#### Records to use

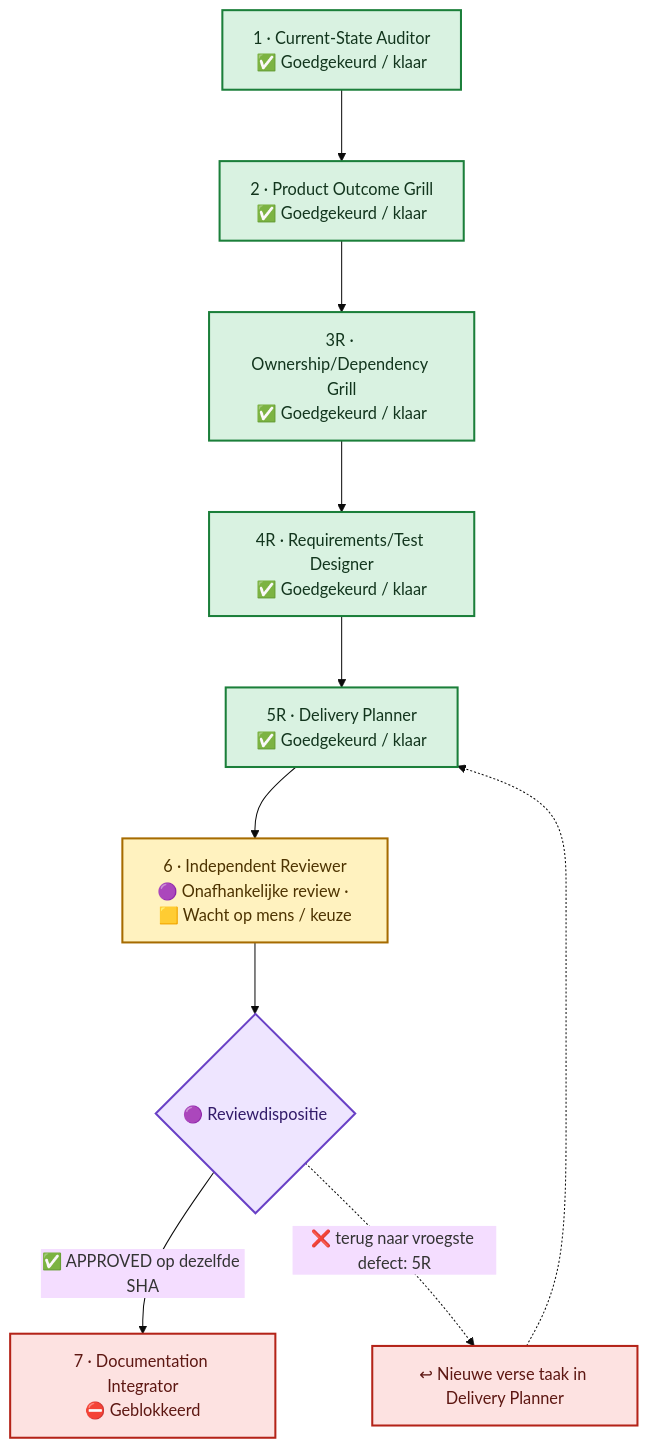
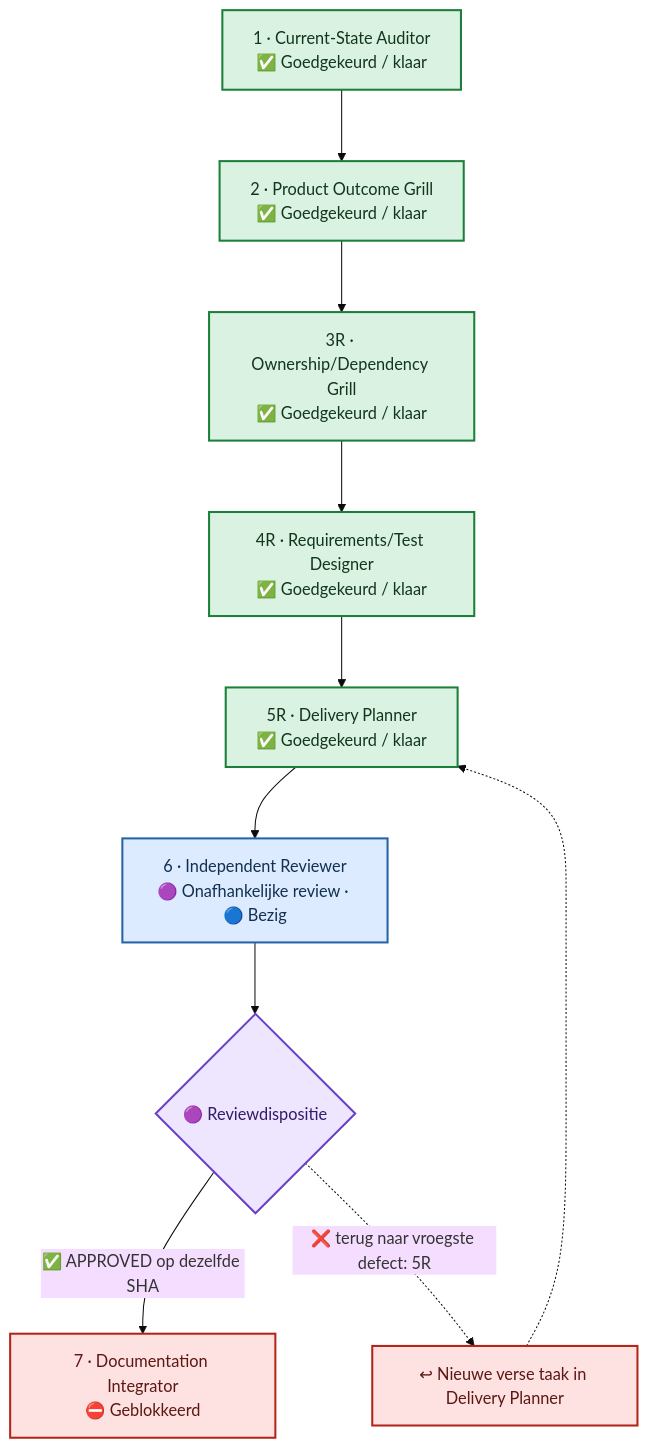
One commit to Jandesch91/n1-bioforge-requirements-cockpit changed the first of 2 diagrams in README.md. Above: the diagram before and after it, drawn with Mermaid (base theme). The commit also changed other lines of this file and 4 other files, not shown here.

Commit message:
chore(cockpit): resume fresh Phase 6R7 review

````diff
--- a/README.md
+++ b/README.md
@@ -19,34 +19,34 @@
 ```mermaid
 %%{init: {"flowchart": {"curve": "basis", "nodeSpacing": 60, "rankSpacing": 70, "htmlLabels": true}}}%%
 flowchart TB
     %% A vertical main lane prevents crossing arrows. The review return uses one side lane.
     phase_1["1 · Current-State Auditor<br/>✅ Goedgekeurd / klaar"]
     phase_2["2 · Product Outcome Grill<br/>✅ Goedgekeurd / klaar"]
     phase_3r["3R · Ownership/Dependency Grill<br/>✅ Goedgekeurd / klaar"]
     phase_4r["4R · Requirements/Test Designer<br/>✅ Goedgekeurd / klaar"]
     phase_5r["5R · Delivery Planner<br/>✅ Goedgekeurd / klaar"]
-    phase_6["6 · Independent Reviewer<br/>🟣 Onafhankelijke review · 🟨 Wacht op mens / keuze"]
+    phase_6["6 · Independent Reviewer<br/>🟣 Onafhankelijke review · 🔵 Bezig"]
     phase_7["7 · Documentation Integrator<br/>⛔ Geblokkeerd"]
     phase_1 --> phase_2 --> phase_3r --> phase_4r --> phase_5r --> phase_6
     review_decision{"🟣 Reviewdispositie"}
     phase_6 --> review_decision
     review_decision -->|"✅ APPROVED op dezelfde SHA"| phase_7
     review_decision -.->|"❌ terug naar vroegste defect: 5R"| return_lane["↩ Nieuwe verse taak in Delivery Planner"]
     return_lane -.-> phase_5r
     classDef approved fill:#D9F2E1,stroke:#1B7F3A,color:#12351D,stroke-width:2px
     classDef inprogress fill:#DCEBFF,stroke:#2463A6,color:#12304F,stroke-width:2px
     classDef human fill:#FFF2BF,stroke:#A66B00,color:#4D3300,stroke-width:2px
     classDef changes fill:#FDE2E1,stroke:#B42318,color:#5D1712,stroke-width:2px
     classDef blocked fill:#FDE2E1,stroke:#B42318,color:#5D1712,stroke-width:2px
     classDef notstarted fill:#F2F4F7,stroke:#667085,color:#344054,stroke-width:2px
     classDef review fill:#EEE5FF,stroke:#6941C6,color:#321B69,stroke-width:2px
     class phase_1 approved
     class phase_2 approved
     class phase_3r approved
     class phase_4r approved
     class phase_5r approved
-    class phase_6 human
+    class phase_6 inprogress
     class phase_7 blocked
     class return_lane blocked
     class review_decision review
 ```
````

########

▶ **What you are asked to do**:
None of the lines before the one containing "flowchart TB" belong in the answer; reproduce that line and all later lines of the records exactly.

▶ **Output**:
 flowchart TB
     %% A vertical main lane prevents crossing arrows. The review return uses one side lane.
     phase_1["1 · Current-State Auditor<br/>✅ Goedgekeurd / klaar"]
     phase_2["2 · Product Outcome Grill<br/>✅ Goedgekeurd / klaar"]
     phase_3r["3R · Ownership/Dependency Grill<br/>✅ Goedgekeurd / klaar"]
     phase_4r["4R · Requirements/Test Designer<br/>✅ Goedgekeurd / klaar"]
     phase_5r["5R · Delivery Planner<br/>✅ Goedgekeurd / klaar"]
-    phase_6["6 · Independent Reviewer<br/>🟣 Onafhankelijke review · 🟨 Wacht op mens / keuze"]
+    phase_6["6 · Independent Reviewer<br/>🟣 Onafhankelijke review · 🔵 Bezig"]
     phase_7["7 · Documentation Integrator<br/>⛔ Geblokkeerd"]
     phase_1 --> phase_2 --> phase_3r --> phase_4r --> phase_5r --> phase_6
     review_decision{"🟣 Reviewdispositie"}
     phase_6 --> review_decision
     review_decision -->|"✅ APPROVED op dezelfde SHA"| phase_7
     review_decision -.->|"❌ terug naar vroegste defect: 5R"| return_lane["↩ Nieuwe verse taak in Delivery Planner"]
     return_lane -.-> phase_5r
     classDef approved fill:#D9F2E1,stroke:#1B7F3A,color:#12351D,stroke-width:2px
     classDef inprogress fill:#DCEBFF,stroke:#2463A6,color:#12304F,stroke-width:2px
     classDef human fill:#FFF2BF,stroke:#A66B00,color:#4D3300,stroke-width:2px
     classDef changes fill:#FDE2E1,stroke:#B42318,color:#5D1712,stroke-width:2px
     classDef blocked fill:#FDE2E1,stroke:#B42318,color:#5D1712,stroke-width:2px
     classDef notstarted fill:#F2F4F7,stroke:#667085,color:#344054,stroke-width:2px
     classDef review fill:#EEE5FF,stroke:#6941C6,color:#321B69,stroke-width:2px
     class phase_1 approved
     class phase_2 approved
     class phase_3r approved
     class phase_4r approved
     class phase_5r approved
-    class phase_6 human
+    class phase_6 inprogress
     class phase_7 blocked
     class return_lane blocked
     class review_decision review
 ```
````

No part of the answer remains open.